Risk Management and Insurance Programs with Fully Insured Plans 

The risk an insurance company takes with a fully insured plan can be translated into a dollar amount for the employer. That amount is the premium amount an employer pays each month for the insured group medical benefits and includes the following: 

  • Current and predicted claims cost  
  • Administrative fee  
  • Premium tax paid to the state 
  • Insurance company profit

Employers who self-fund their medical benefits do not pay the premium tax or insurance company profit. They do, however, assume the costs of paying for claims and administrative functions. Many companies that opt for self-funded insurance programs outsource plan administration functions to a third party administrator (TPA).

The biggest disadvantage companies face with self-insurance is not understanding their exposure to risk. Employers with self-funded (or self-insured) plans retain the risk of paying for their employees’ health care themselves, either from a trust or directly from corporate funds.

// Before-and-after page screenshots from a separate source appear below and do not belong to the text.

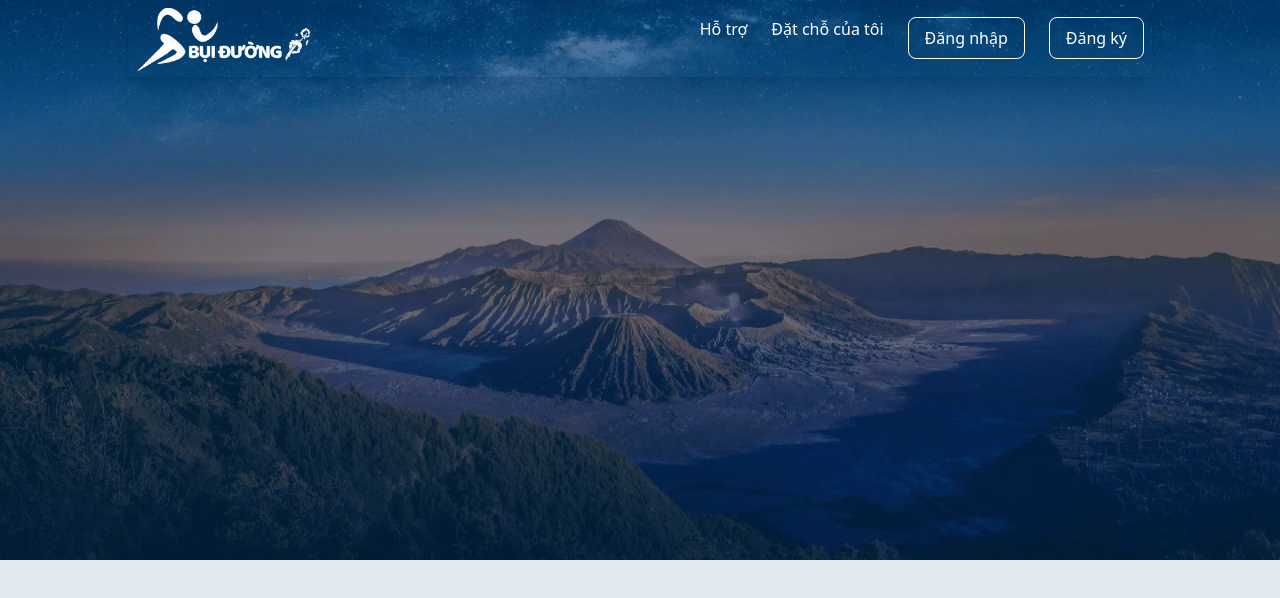
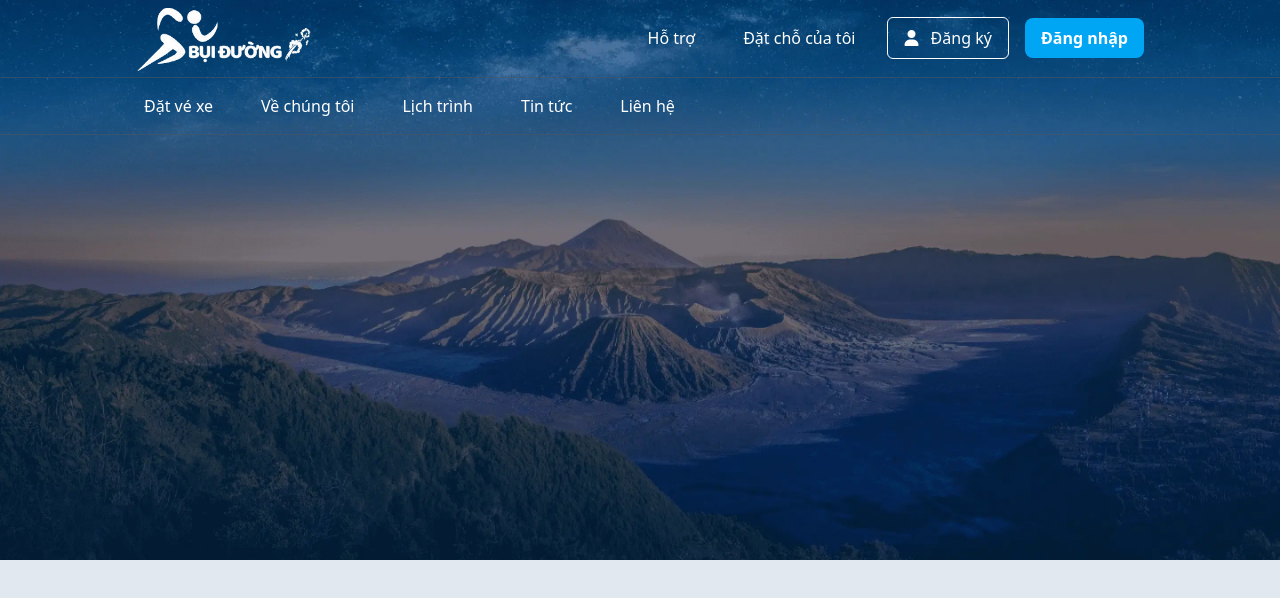
Before and after one commit to KhaBaoDuyen/WebsiteXayDungHeThongBanVeXe_ReactJs-NodeJs, a website: page FE/src/pages/home.html in a window 1280 px wide. Drawn offline with Linux system fonts and the light colour scheme.

Commit message:
[ FE ] - header

```diff
--- a/FE/src/pages/home.html
+++ b/FE/src/pages/home.html
@@ -6,29 +6,60 @@
     <meta name="viewport" content="width=device-width, initial-scale=1.0">
     <link href="../css/index.css" rel="stylesheet">
     <link rel="stylesheet" href="../css/tailwind-output.css">
+    <link rel="stylesheet" href="https://cdnjs.cloudflare.com/ajax/libs/font-awesome/6.5.1/css/all.min.css">
+
 </head>
 
-<body class="home m-0  p-0">
+<body class="home m-0  p-0 ">
     <header class="p-0 ">
-    <div class="menu-top  flex justify-between w-[80%] mx-auto items-center  shadow-lg ">
+        <div class="menu-top  flex justify-between w-[80%] mx-auto items-center ">
             <div class="menu-top-left font-bold text-2xl ">
-           <img src="../assets/images/main/logo.png" alt="" width="60%">
+                <img src="../../public/assets/images/main/logo.png" alt="" width="60%">
             </div>
             <div class="menu-top-right flex p-2">
-    <ul class="flex gap-6 justify-between list-none">
-        <li><a href="#" class="hover:text-blue-400 transition duration-300 no-underline">Hỗ trợ</a></li>
-        <li><a href="#" class="hover:text-blue-400 transition duration-300 no-underline">Đặt chỗ của tôi</a></li>
-<li class="border border-white rounded-lg px-4 py-2">
-        <a href="#" class="no-underline">Đăng nhập</a>
+                <ul class="flex gap-4 justify-between list-noner items-center  ">
+                    <li class="hover:bg-black/10 px-4 py-2 cursor-pointer rounded-md"><a href="#" class="">Hỗ trợ</a>
                     </li>
-    <li class="border border-white rounded-lg px-4 py-2 transition duration-300 hover:bg-white hover:text-black">
-        <a href="#" class="no-underline">Đăng ký</a>
+                    <li class="hover:bg-black/10 px-4 py-2 cursor-pointer rounded-md"><a href="#" class="">Đặt chỗ của
+                            tôi</a></li>
+                    <li
+                        class="border border-white rounded-lg px-4 py-2 hover:bg-black/10 px-4 py-2 cursor-pointer rounded-md ">
+                        <a href="#" class="no-underline"> <i class="fas fa-user mr-2"></i> Đăng ký</a>
+                    </li>
+                    <li
+                        class=" rounded-lg px-4 py-2 bg-sky-500 hover:text-white transition duration-300 font-bold hover:bg-sky-600/50">
+                        <a href="#" class="no-underline ">Đăng nhập</a>
                     </li>
                 </ul>
             </div>
         </div>
+        <hr class="border-gray-600 opacity-60" />
+        <div class="menu-bottom  flex justify-start w-[80%] mx-auto items-center py-2 ">
+            <ul class="flex gap-4 justify-between list-none items-center">
+                <li class="hover:bg-black/10 px-4 py-2 cursor-pointer rounded-md">
+                    Đặt vé xe
+                </li>
+                <li class="hover:bg-black/10 px-4 py-2 cursor-pointer rounded-md">
+                    Về chúng tôi
+                </li>
+                <li class="hover:bg-black/10 px-4 py-2 cursor-pointer rounded-md">
+                    Lịch trình
+                </li>
+                <li class="hover:bg-black/10 px-4 py-2 cursor-pointer rounded-md">
+                    Tin tức
+                </li>
+                <li class="hover:bg-black/10 px-4 py-2 cursor-pointer rounded-md">
+                    Liên hệ
+                </li>
+            </ul>
+        </div>
+        <hr class="border-gray-600 opacity-60" />
     </header>
-<main class="home w-[80%] mx-auto"></main>
+    <main class="home w-[80%] mx-auto ">
+                 <div>
+<h1></h1>
+</div>
+    </main>
 
 </body>
 
--- a/FE/src/scss/index.scss
+++ b/FE/src/scss/index.scss
@@ -21,4 +21,5 @@ h3,
 h4,
 h5,
 h6, p , a {
-color: var(--text-color);}
+color: var(--text-color);
+}
--- a/FE/src/scss/pages/home.scss
+++ b/FE/src/scss/pages/home.scss
@@ -1,5 +1,5 @@
 header{
-background-image:url('/FE/src/assets/images/main/background.webp');
+background-image:url('../../public/assets/images/main/background.webp');
 min-height: 35rem;
 background-size: cover;
 color: white !important;
--- a/tailwind.config.js
+++ b/tailwind.config.js
@@ -1,6 +1,6 @@
 /** @type {import('tailwindcss').Config} */
 module.exports = {
-  content: ["./FE/src/**/*.{html,js,jsx,ts,tsx}"], // Quét toàn bộ file trong thư mục FE/src/
+  content: ["./FE/src/**/*.{html,js,jsx,ts,tsx}"],
   theme: {
     extend: {},
   },
```
Also changed, not shown: FE/public/assets/images/main/background.webp (renamed from FE/src/assets/images/main/background.webp), FE/public/assets/images/main/logo.png (renamed from FE/src/assets/images/main/logo.png), FE/src/css/index.css, FE/src/css/tailwind-output.css. Lines whose indentation alone changed are shown as unchanged.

When a company doesn’t prepare and save for their level of risk, the company’s self-insurance isn’t able to cover the proper amount for accidents. This negatively impacts a corporation’s bottom line.

Self-Funded Insurance and Regulatory Compliance

After the pandemic in 2020, many employers are currently dealing with how to handle benefits for remote employees who may have moved from the state in which the company headquarters is located to another state, or even out of the United States. This is because insured plans must comply with some of the federal requirements under the Employee Retirement Income Security Act of 1974 (ERISA) but are primarily governed by the state where covered employees reside.

Self-funded health plans are governed by ERISA, which also preempts state insurance regulations. Therefore, employers with self-funded medical benefits are not required to comply with state insurance laws that apply to medical benefit plan administrators. 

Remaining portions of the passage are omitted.